A unusual statue of a Roman god famed for his strength has been discovered by Israeli excavators
The smooth white marble statue of Hercules, found at a recently opened dig in the Jezreel Valley, is about 50 centimetres tall. It is thought to be from the second century AD.
The northern Israeli site was a Jewish settlement in the third century and arch a eologists expect they will find a number of ancient treasures.
In their latest find, Hercules is depicted with the fruit of the first of his 12 labours, the skin of the Nemean lion.
Historians at the Israel Antiquities Authority said the statue was probably used as a decoration at a Roman bathhouse.

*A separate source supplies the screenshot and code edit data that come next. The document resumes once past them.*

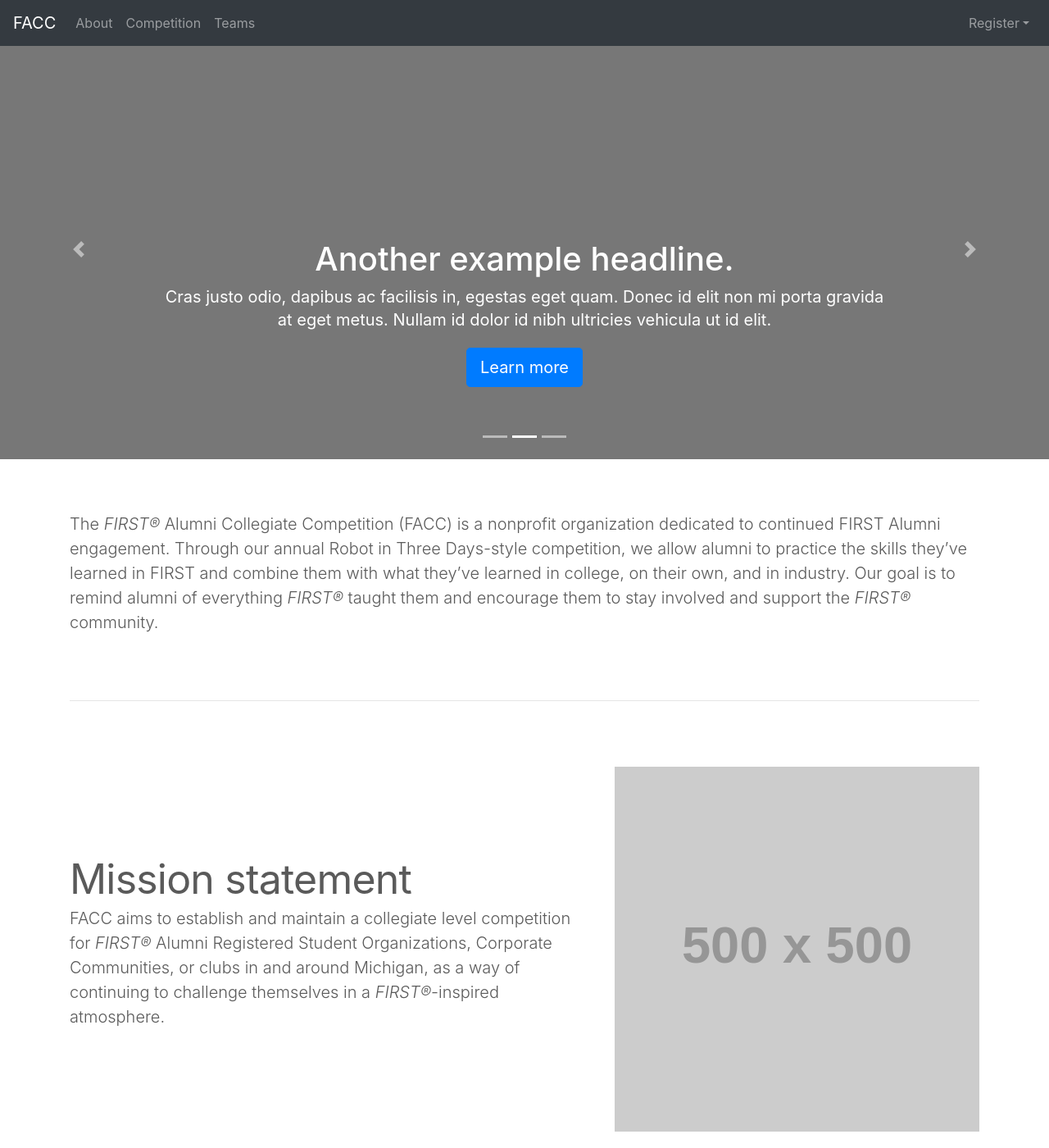
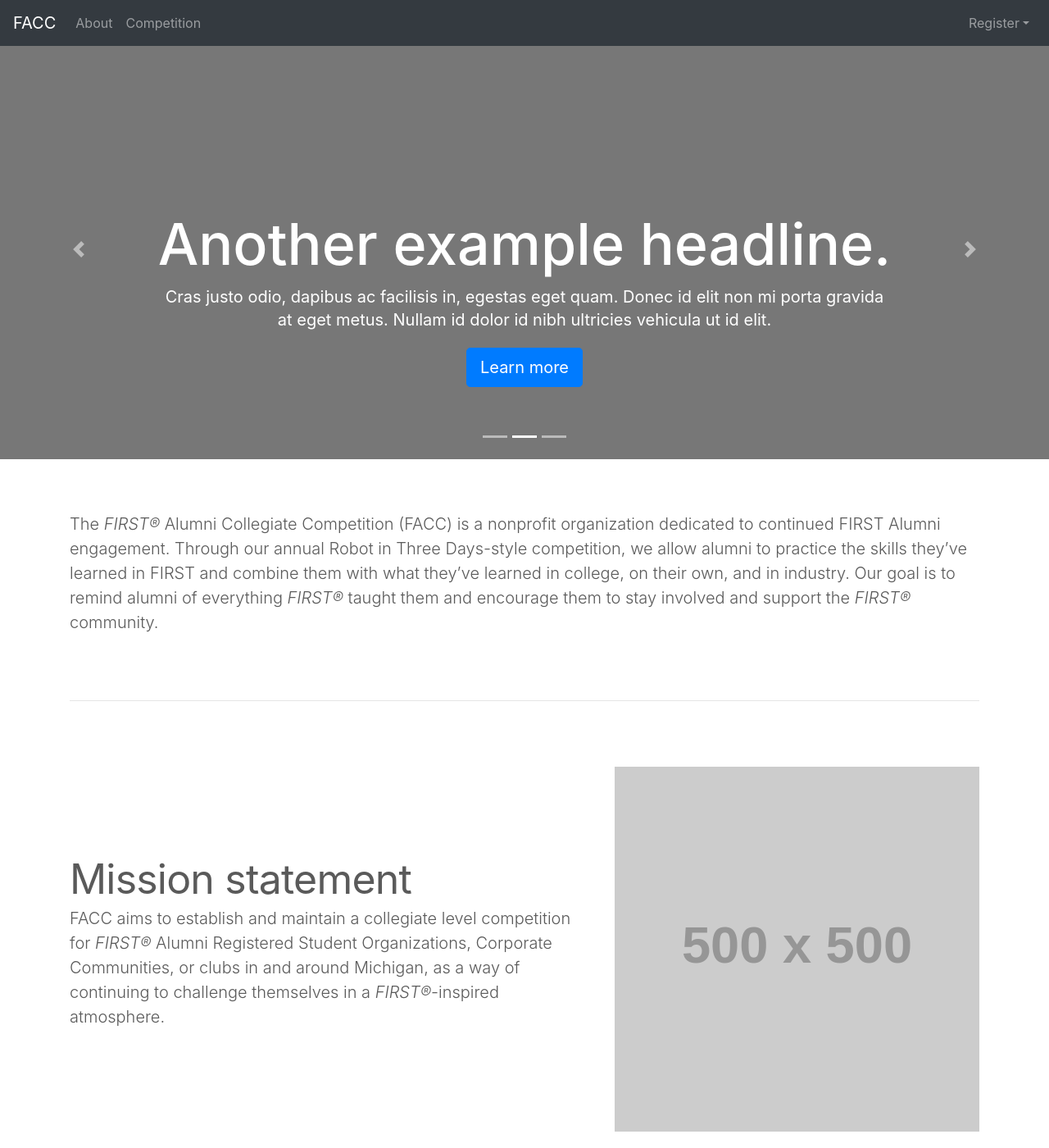
Before and after one commit to FAMNM/facc-website, a Jekyll site: the page built from index.md, in a window 1280 px wide and 1400 px high. Shown: the whole window at 82% size. Built offline with Jekyll 4.4.1, drawn with Linux system fonts in a browser that asks for light colours; nearby versions of some CDN libraries; a script that is not in the unit is left out.

Commit message:
update stylesheet and navbar

```diff
--- a/_includes/navbar.html
+++ b/_includes/navbar.html
@@ -1,19 +1,16 @@
     <header>
       <nav class="navbar navbar-expand-md navbar-dark fixed-top bg-dark">
-        <a class="navbar-brand" href="#">FACC</a>
+        <a class="navbar-brand" href="/">FACC</a>
         <button class="navbar-toggler" type="button" data-toggle="collapse" data-target="#navbarCollapse" aria-controls="navbarCollapse" aria-expanded="false" aria-label="Toggle navigation">
           <span class="navbar-toggler-icon"></span>
         </button>
         <div class="collapse navbar-collapse" id="navbarCollapse">
           <ul class="navbar-nav mr-auto">
             <li class="nav-item">
-              <a class="nav-link" href="#">About</a>
+              <a class="nav-link" href="/about">About</a>
             </li>
             <li class="nav-item">
-              <a class="nav-link" href="#">Competition</a>
-            </li>
-            <li class="nav-item">
-              <a class="nav-link" href="#">Teams</a>
+              <a class="nav-link" href="/competition">Competition</a>
             </li>
           </ul>
           <ul class="navbar-nav mt-2 mt-md-0">
--- a/styles/main.css
+++ b/styles/main.css
@@ -1,6 +1,14 @@
 /* GLOBAL STYLES
 -------------------------------------------------- */
 /* Padding below the footer and lighter body text */
+
+h1 {
+  font-size: 70px;
+}
+
+h2 {
+  font-size: 50px;
+}
 
 body {
   padding-top: 3rem;
@@ -52,6 +60,10 @@
   margin-left: .75rem;
 }
 
+.about {
+  align-content: center;
+}
+
 
 /* Featurettes
 ------------------------- */
```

Dr Walid Atrash said it was the small size that made it a particularly special find. "It's unusual," he said. "Most statues of gods from this period were life-size."